### EXERCISE GOAL
Every line of the listing below is to be repeated exactly; the pictures stay out.

[PROVIDED DATA — start]

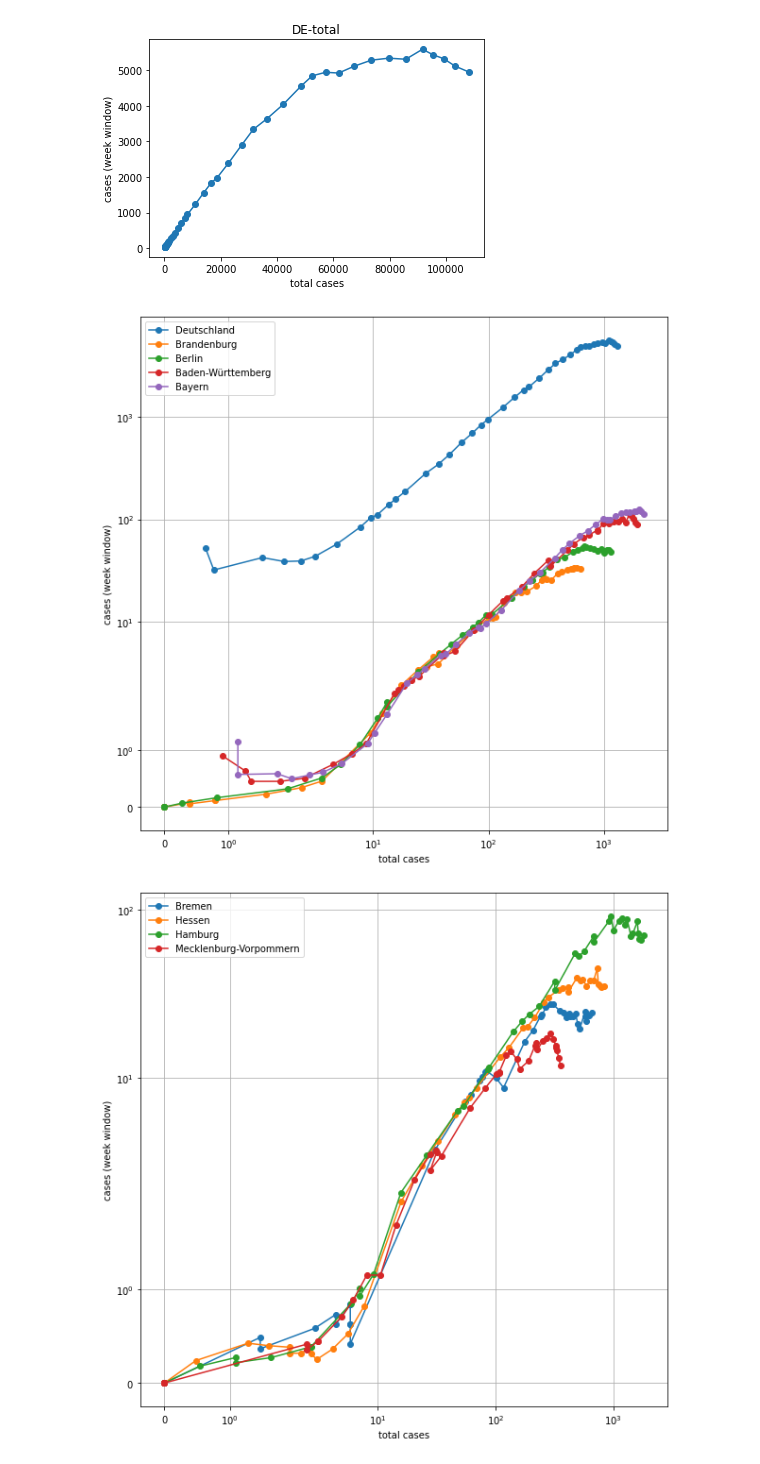
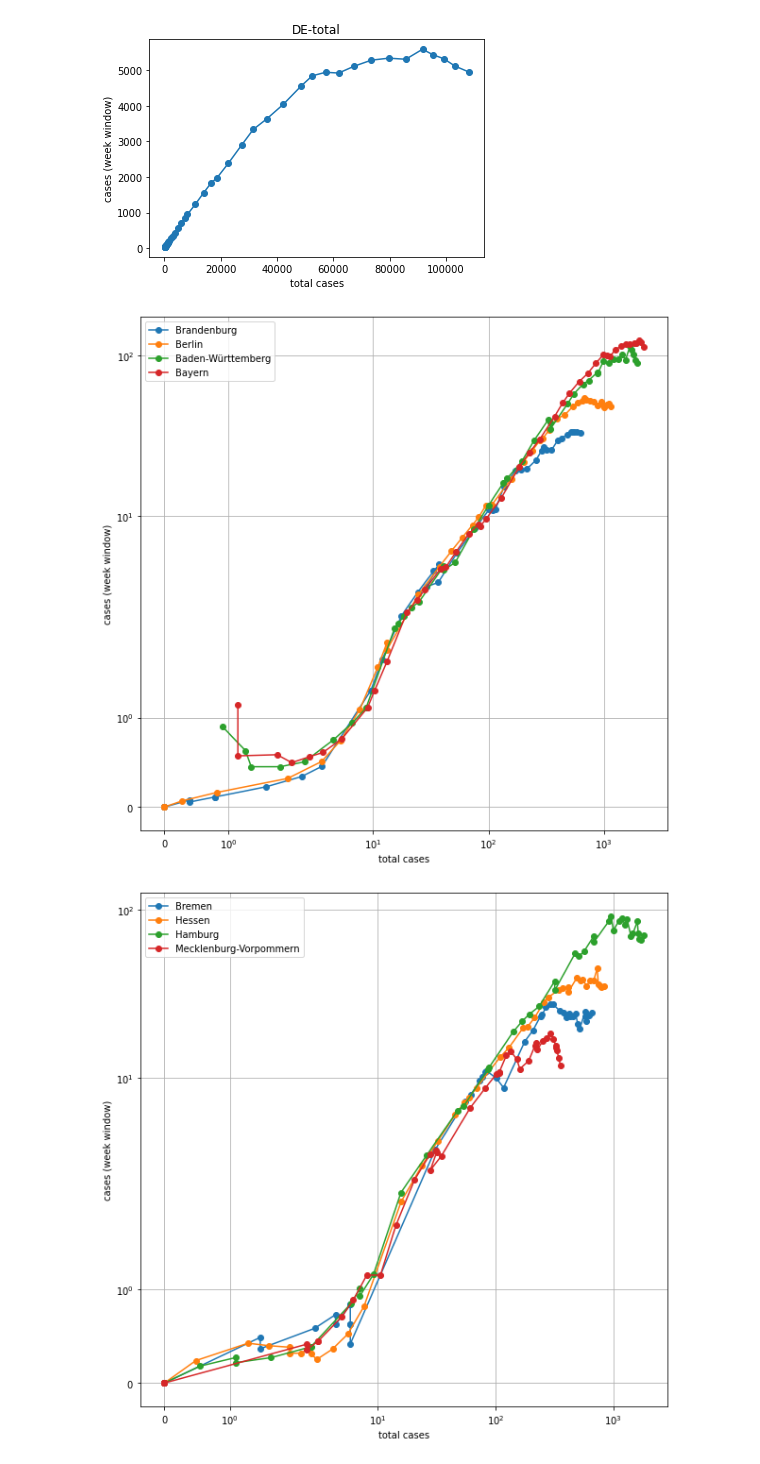
Before and after one commit to pschwede/covid19plots, a Jupyter notebook: sum_vs_window.ipynb, the cells around one changed output. Saved outputs shown, nothing was run; the diff lists cells and outputs as text; code cells hidden in the pictures.

```diff
--- a/sum_vs_window.ipynb
+++ b/sum_vs_window.ipynb
@@ -41,41 +41,34 @@ federal_state_translation = {
     "RP": "Rheinland-Pfalz",
     "SH": "Schleswig-Holstein",
     "SL": "Saarland",
     "SN": "Sachsen",
     "ST": "Sachsen-Anhalt",
     "TH": "Thüringen",
 }
 
 fig, ax = plt.subplots()
 for num, area in enumerate(federal_state_translation):
     df = entorb.to_dataframe(area)
-    if num %4 0:
-        plt.plot('Cases_Per_Million',
-                 'Cases_New_Weekly',
-                 data=de,
-                 marker='o',
-                 linestyle='-',
-                 label='Deutschland')
     df['Cases_New_Weekly'] = df['Cases_New_Per_Million'].rolling('7D').mean()
     plt.plot('Cases_Per_Million',
              'Cases_New_Weekly',
              data=df,
              marker='o',
              linestyle='-',
              label=federal_state_translation[area])
     ax.set_xlabel('total cases')
     ax.set_xscale('symlog')
     ax.set_ylabel('cases (week window)')
     ax.set_yscale('symlog')
     if num % 4 == 3 or num == 15:
         ax.legend()
         ax.grid()
         fig.set_size_inches(10,10)
         plt.show()
     if num % 4 == 3 and not num == 15:
         fig, ax = plt.subplots()
 # %% [output]
-[figure, old version]
+[figure, new version]
 [figure]
 [figure]
 [figure]
```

[PROVIDED DATA — finish]

### WRITTEN REPLY
Before and after one commit to pschwede/covid19plots, a Jupyter notebook: sum_vs_window.ipynb, the cells around one changed output. Saved outputs shown, nothing was run; the diff lists cells and outputs as text; code cells hidden in the pictures.

```diff
--- a/sum_vs_window.ipynb
+++ b/sum_vs_window.ipynb
@@ -41,41 +41,34 @@ federal_state_translation = {
     "RP": "Rheinland-Pfalz",
     "SH": "Schleswig-Holstein",
     "SL": "Saarland",
     "SN": "Sachsen",
     "ST": "Sachsen-Anhalt",
     "TH": "Thüringen",
 }
 
 fig, ax = plt.subplots()
 for num, area in enumerate(federal_state_translation):
     df = entorb.to_dataframe(area)
-    if num %4 0:
-        plt.plot('Cases_Per_Million',
-                 'Cases_New_Weekly',
-                 data=de,
-                 marker='o',
-                 linestyle='-',
-                 label='Deutschland')
     df['Cases_New_Weekly'] = df['Cases_New_Per_Million'].rolling('7D').mean()
     plt.plot('Cases_Per_Million',
              'Cases_New_Weekly',
              data=df,
              marker='o',
              linestyle='-',
              label=federal_state_translation[area])
     ax.set_xlabel('total cases')
     ax.set_xscale('symlog')
     ax.set_ylabel('cases (week window)')
     ax.set_yscale('symlog')
     if num % 4 == 3 or num == 15:
         ax.legend()
         ax.grid()
         fig.set_size_inches(10,10)
         plt.show()
     if num % 4 == 3 and not num == 15:
         fig, ax = plt.subplots()
 # %% [output]
-[figure, old version]
+[figure, new version]
 [figure]
 [figure]
 [figure]
```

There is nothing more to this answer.